In an Opinion and Order filed on August 27, 1998, the court denied the Veideman plaintiffs' motion, finding that it had always had federal subject matter jurisdiction over the case and that it continued to do so. The court noted that it had diversity jurisdiction under 28 U.S.C. § 1332 over the cases that were transferred to this court from other district courts at the time of the transfers, and that it also had federal question jurisdiction under 28 U.S.C. § 1331 after the Veideman plaintiffs asserted their Magnuson-Moss Act claims in the Consolidated First Amended Class Action Complaint. (See August 27, 1998 Opinion at 12.) The court also noted that it had always had supplemental jurisdiction over the pendent state law claims under 28 U.S.C. § 1367(a), and that it continued to have supplemental jurisdiction to decide defendants' motions to dismiss those claims after it dismissed the Veideman plaintiffs' Magnuson-Moss Act claims on September 30, 1997. (See id. at 13.) The court specifically considered whether it should decline to exercise supplemental jurisdiction over the Veideman plaintiffs' state law claims after dismissing the Magnuson-Moss Act claim over which it had original jurisdiction, see 28 U.S.C. ...

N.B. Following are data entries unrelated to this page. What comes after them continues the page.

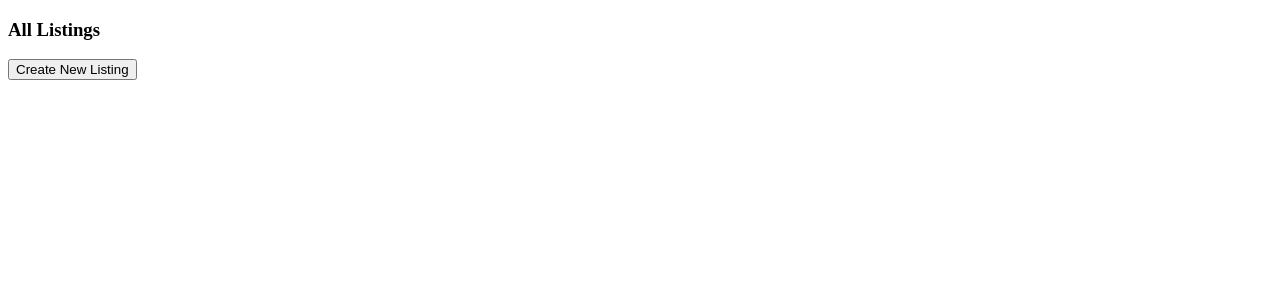
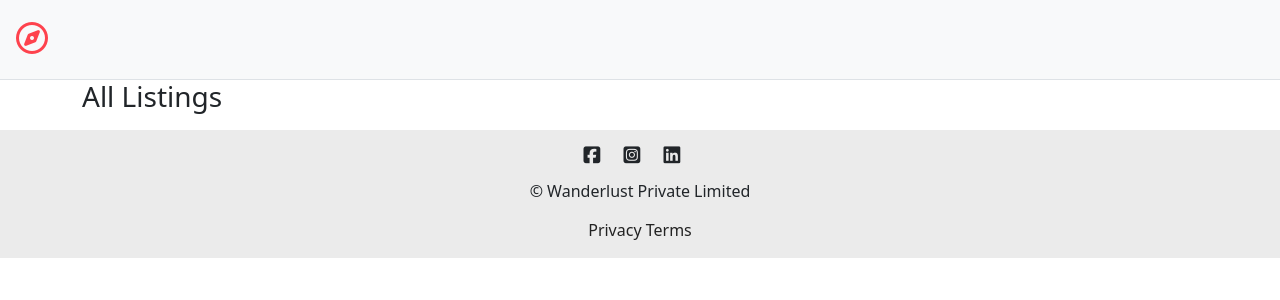
Before and after one commit to Arihant-rgb/Airbnb, a Node server app: page /listings in a window 1280 px wide. Shown: the top 300 px of the page. Run offline with Node 20, Linux system fonts and the light colour scheme; data that the repository does not hold is empty; some libraries are stand-ins or nearby versions.

Commit message:
header and footer styling

```diff
--- a/app.js
+++ b/app.js
@@ -6,12 +6,15 @@ const MONGO_URL = "mongodb://127.0.0.1:27017/wanderlust";
 const Listing= require("./models/listing.js");
 const path= require("path");
 const methodOverride= require("method-override");
+const ejsMate= require("ejs-mate");
 
 
 app.set("view engine","ejs");
 app.set("views",path.join(__dirname,"views"));
 app.use(express.urlencoded({extended:true}));
 app.use(methodOverride("_method"));
+app.engine("ejs",ejsMate);
+app.use(express.static(path.join(__dirname,"/public")));
 
 main()
 .then(()=>{
--- a/package.json
+++ b/package.json
@@ -20,6 +20,7 @@
   "homepage": "https://github.com/Arihant-rgb/Airbnb#readme",
   "dependencies": {
     "ejs": "^7.0.2",
+    "ejs-mate": "^4.0.0",
     "express": "^5.3.0",
     "method-override": "^3.0.0",
     "mongoose": "^9.11.4",
--- /dev/null
+++ b/public/css/style.css
@@ -0,0 +1,46 @@
+
+/* Navbar */
+.navbar{
+    height: 5rem;
+    background-color: white;
+}
+.fa-compass{
+    color: #fe424d;
+    font-size: 2rem;
+}
+.nav-link{
+    color: #222222 !important;
+}
+
+/* footer */
+.f-info-links a{
+    text-decoration: none;
+    color: #222222;
+}
+
+.f-info-links a:hover{
+    text-decoration: underline;
+}
+
+.f-info-socials{
+    width: 100%;
+    display: flex;
+    align-items: center;
+    justify-content: center;
+}
+
+.f-info-socials i{
+    margin-right: 1rem;
+    font-size: 1.2rem;
+}
+
+.f-info{
+    text-align: center;
+    height: 8rem;
+    background-color: #ebebeb;
+    display: flex;
+    flex-direction: column;
+    flex-wrap: wrap;
+    justify-content: space-evenly;
+    align-items: center;
+}
--- /dev/null
+++ b/views/includes/footer.ejs
@@ -0,0 +1,14 @@
+<footer>
+    <div class="f-info">
+        <div class="f-info-socials">
+            <i class="fa-brands fa-square-facebook"></i>
+            <i class="fa-brands fa-square-instagram"></i>
+            <i class="fa-brands fa-linkedin"></i>
+        </div>
+        <div>&copy Wanderlust Private Limited</div>
+        <div class="f-info-links">
+            <a href="/privacy">Privacy</a>
+            <a href="/terms">Terms</a>
+        </div>
+    </div>
+</footer>
--- /dev/null
+++ b/views/includes/navbar.ejs
@@ -0,0 +1,23 @@
+<nav class="navbar navbar-expand bg-light navbar-light border-bottom sticky-top">
+    <div class="container-fluid">
+        <a class="navbar-brand" href="/"><i class="fa-jelly-fill fa-regular fa-compass"></i></a>
+        <button class="btn-icon navbar-toggler" type="button" data-bs-toggle="drawer"
+            data-bs-target="#navbarNavAltMarkup">
+            <span class="navbar-toggler-icon" aria-hidden="true"></span>
+        </button>
+        <dialog class="drawer drawer-end" tabindex="-1" id="navbarNavAltMarkup"
+            aria-labelledby="navbarNavAltMarkupLabel">
+            <div class="drawer-header">
+                <h5 class="drawer-title" id="navbarNavAltMarkupLabel">Menu</h5>
+                <button type="button" class="btn-close" data-bs-dismiss="drawer" aria-label="Close"></button>
+            </div>
+            <div class="drawer-body">
+                <div class="nav nav-pills navbar-nav">
+                    <a class="nav-link" href="/">Home</a>
+                    <a class="nav-link" href="/listings">All Listings</a>
+                    <a class="nav-link" href="/listings/new">Add new Listing</a>
+                </div>
+            </div>
+        </dialog>
+    </div>
+</nav>
--- /dev/null
+++ b/views/layouts/boilerplate.ejs
@@ -0,0 +1,22 @@
+<!DOCTYPE html>
+<html lang="en" data-bs-theme="light">
+<head>
+    <meta charset="UTF-8">
+    <meta name="viewport" content="width=device-width, initial-scale=1.0">
+    <title>WanderLust</title>
+    <link rel="stylesheet" href="/css/style.css">
+    <link href="https://cdn.jsdelivr.net/npm/bootstrap@6.0.0-alpha.1/dist/css/bootstrap.min.css" rel="stylesheet" integrity="sha384-B/GM4XqrwHnWXNOWMbloTmrYXZg10cakYGmpfsR/bbzQ6JAJI4ihuyADKLnBgrCe" crossorigin="anonymous">
+    <link rel="stylesheet" href="https://cdnjs.cloudflare.com/ajax/libs/font-awesome/7.3.1/css/all.min.css">
+</head>
+<body>
+    <%- include("../includes/navbar")%>
+    <div class="container">
+        <%- body %>
+    </div>
+
+    <%- include("../includes/footer")%>
+
+    <script type="module" src="https://cdn.jsdelivr.net/npm/bootstrap@6.0.0-alpha.1/dist/js/bootstrap.min.js" integrity="sha384-BJf/nQgxZJU68GxBse97Vdlc8Rh+z9PzzXiS3/BjV+1nQPR7IKn+iJnD3DJvCMaU" crossorigin="anonymous"></script>
+
+</body>
+</html>
--- a/views/listings/index.ejs
+++ b/views/listings/index.ejs
@@ -1,19 +1,12 @@
-<!DOCTYPE html>
-<html lang="en">
-<head>
-    <meta charset="UTF-8">
-    <meta name="viewport" content="width=device-width, initial-scale=1.0">
-    <title>WanderLust</title>
-</head>
+<% layout("/layouts/boilerplate")%>
 <body>
     <h3>All Listings</h3>
-    <form method="get" action="/listings/new">
+    <!-- <form method="get" action="/listings/new">
         <button>Create New Listing</button>
-    </form>
+    </form> -->
     <ul>
         <%for(let listing of allListings){%>
             <li><a href="/listings/<%=listing._id%>"><%=listing.title%></a></li>
         <%}%>
     </ul>
 </body>
-</html>
```
Also changed, not shown: views/listings/show.ejs (+1 -8 lines), 1 other file.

Buy This Entire Record For $7.95

Download the entire decision to receive the complete text, official citation,
docket number, dissents and concurrences, and footnotes for this case.

Learn more about what you receive with purchase of this case.